The C++ Programmer Problem
I’ve spent the great majority of my career writing code in C++. After using the language for 14 years, I would consider myself very fluent in the language. I might even say “expert-level,” but the trouble with being even close to an “expert” in C++ is that no one believes you.
In that way it seems C++ is somewhat unique: I don’t think that people who claim to know Python or Ruby would engender the same level of distrust. It seems to be only C++ where if you claim you know it, you are by default treated as though you are lying. Why is this? Perhaps because C++ is something a lot of people claim to know because recruiters think it’s good. Or it could be because those who have some level of expertise in the language know just how complex it really is and by default assume you don’t? It might also be the general distrust shown in an interview setting — numbers on resumes don’t mean anything, and you are guilty of being a non-programming programmer until proven innocent.
Of course I’m not saying that I’m at the same level of Bjarne Stroustrup or Herb Sutter. There are always some language internals I have to look up, like vtable-layout in multiple inheritance or the finer points of overload resolution. I use C++ as a tool, just like any other language. That said, ever since reading Modern C++ Design by Alexei Alexandrescu I have explored the breadth and complexity and the language quite a bit, using advanced features of the language to make writing code easier and less error-prone by finding bugs at compile-time rather than at run-time. When you understand that C++ templates are far, far more than just “containers of T,” you have taken your first step into a larger world.
But what number of developers have made it to the second peak of C++ understanding vs. those who consider themselves “experts” when they are just using C++ as “C with classes”? Hard to say, but it’s understandable that most programmers on the second peak would find it implausible that he or she is meeting someone who has made the summit as well.

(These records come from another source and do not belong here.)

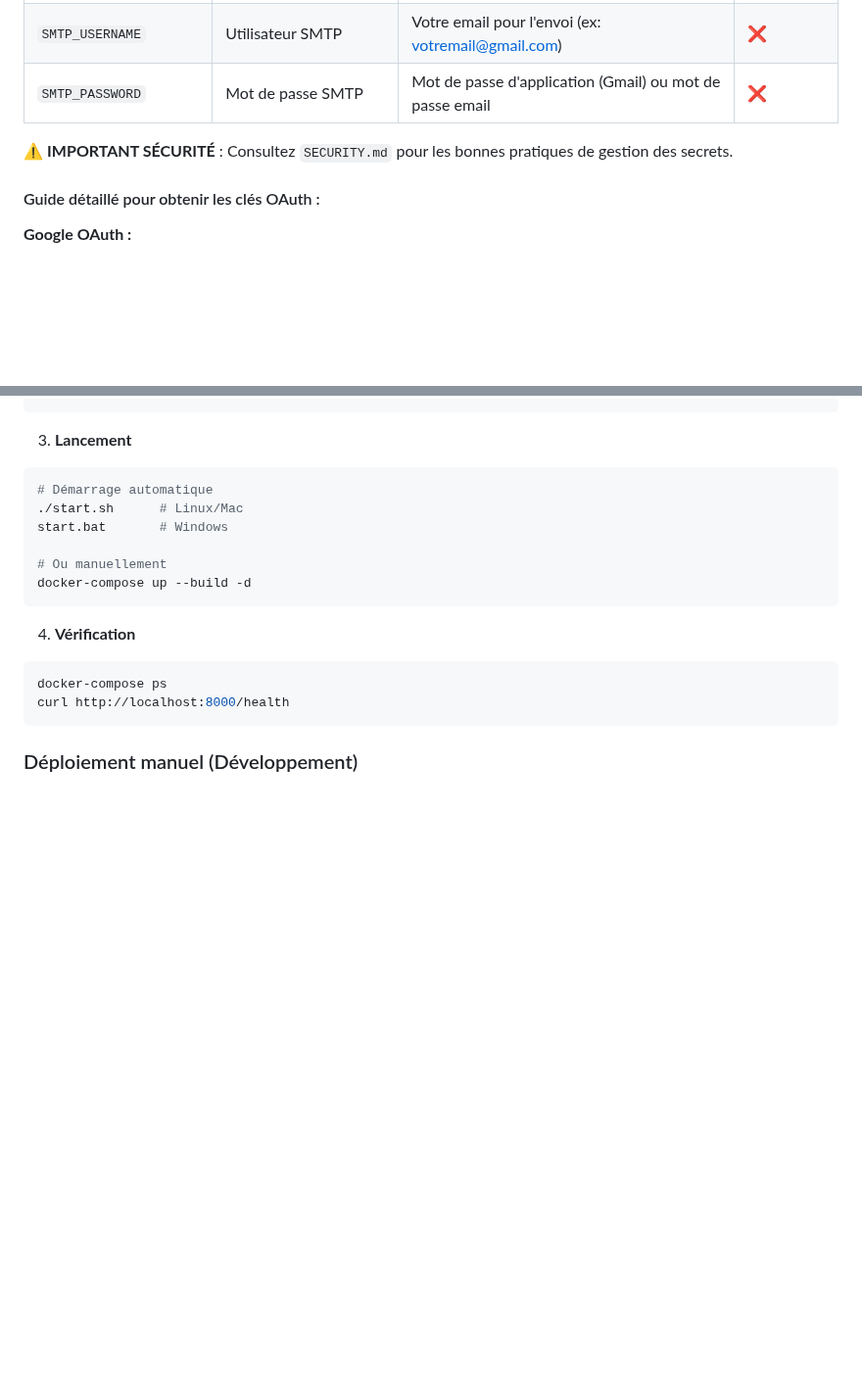
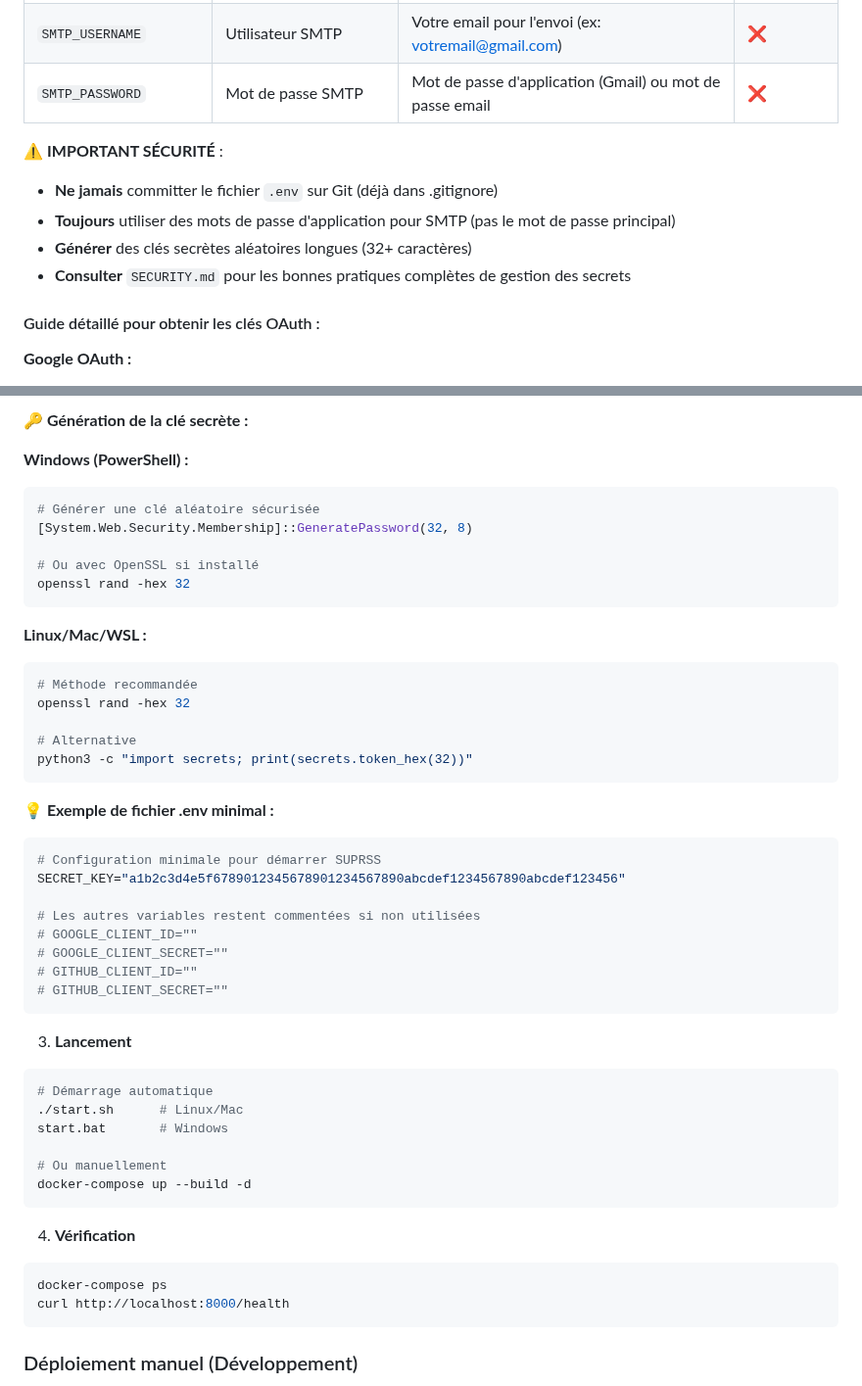
Before and after one commit to ElouanDeriaux/suprss, a Markdown page: DOCUMENTATION_TECHNIQUE.md, 2 parts joined by grey strips. Shown at 98% size. Drawn GitHub-style; blank space fills up the shorter version.

````diff
--- a/DOCUMENTATION_TECHNIQUE.md
+++ b/DOCUMENTATION_TECHNIQUE.md
@@ -35,7 +35,11 @@
 | `SMTP_USERNAME` | Utilisateur SMTP | Votre email pour l'envoi (ex: votremail@gmail.com) | ❌ |
 | `SMTP_PASSWORD` | Mot de passe SMTP | Mot de passe d'application (Gmail) ou mot de passe email | ❌ |
 
-⚠️ **IMPORTANT SÉCURITÉ** : Consultez `SECURITY.md` pour les bonnes pratiques de gestion des secrets.
+⚠️ **IMPORTANT SÉCURITÉ** :
+- **Ne jamais** committer le fichier `.env` sur Git (déjà dans .gitignore)
+- **Toujours** utiliser des mots de passe d'application pour SMTP (pas le mot de passe principal)
+- **Générer** des clés secrètes aléatoires longues (32+ caractères)
+- **Consulter** `SECURITY.md` pour les bonnes pratiques complètes de gestion des secrets
 
 #### Guide détaillé pour obtenir les clés OAuth :
 
@@ -92,3 +165,33 @@ cp .env.example .env
+**🔑 Génération de la clé secrète :**
+
+**Windows (PowerShell) :**
+```powershell
+# Générer une clé aléatoire sécurisée
+[System.Web.Security.Membership]::GeneratePassword(32, 8)
+
+# Ou avec OpenSSL si installé
+openssl rand -hex 32
+```
+
+**Linux/Mac/WSL :**
+```bash
+# Méthode recommandée
+openssl rand -hex 32
+
+# Alternative
+python3 -c "import secrets; print(secrets.token_hex(32))"
+```
+
+**💡 Exemple de fichier .env minimal :**
+```bash
+# Configuration minimale pour démarrer SUPRSS
+SECRET_KEY="a1b2c3d4e5f6789012345678901234567890abcdef1234567890abcdef123456"
+
+# Les autres variables restent commentées si non utilisées
+# GOOGLE_CLIENT_ID=""
+# GOOGLE_CLIENT_SECRET=""
+# GITHUB_CLIENT_ID=""
+# GITHUB_CLIENT_SECRET=""
 ```
 
 3. **Lancement**
````
Also changed, not shown: other parts of DOCUMENTATION_TECHNIQUE.md (+73 -4 lines).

And so despite 14 years of experience with C++, despite having written one’s own versions of
std::vector, those unlucky few of us must still explain what a virtual function is.
There should be some questions from the other side: what types of questions would only a true expert know? Here are some thoughts:
1. Write out the pointer-to-member syntax from memory.
2. Give an example of partial template specialization.
3. What does SFINAE stand for, and what does it mean?
4. Explain what is meant by “two-phase name-lookup.”
I’m sure there are others. And perhaps your expert programmer wouldn’t know these off-hand, but would at least have had experience with them.
C++ isn’t the most glamorous or “in” language these days, and whatever “coolness” it may have had in the past has been supplanted by scripting languages like Ruby and Python, as well as functional languages like Scala and Erlang. So perhaps it is the fate of those who are truly proficient in C++ to remain a scattered lot, silently practicing and honing their craft, forever to be underestimated.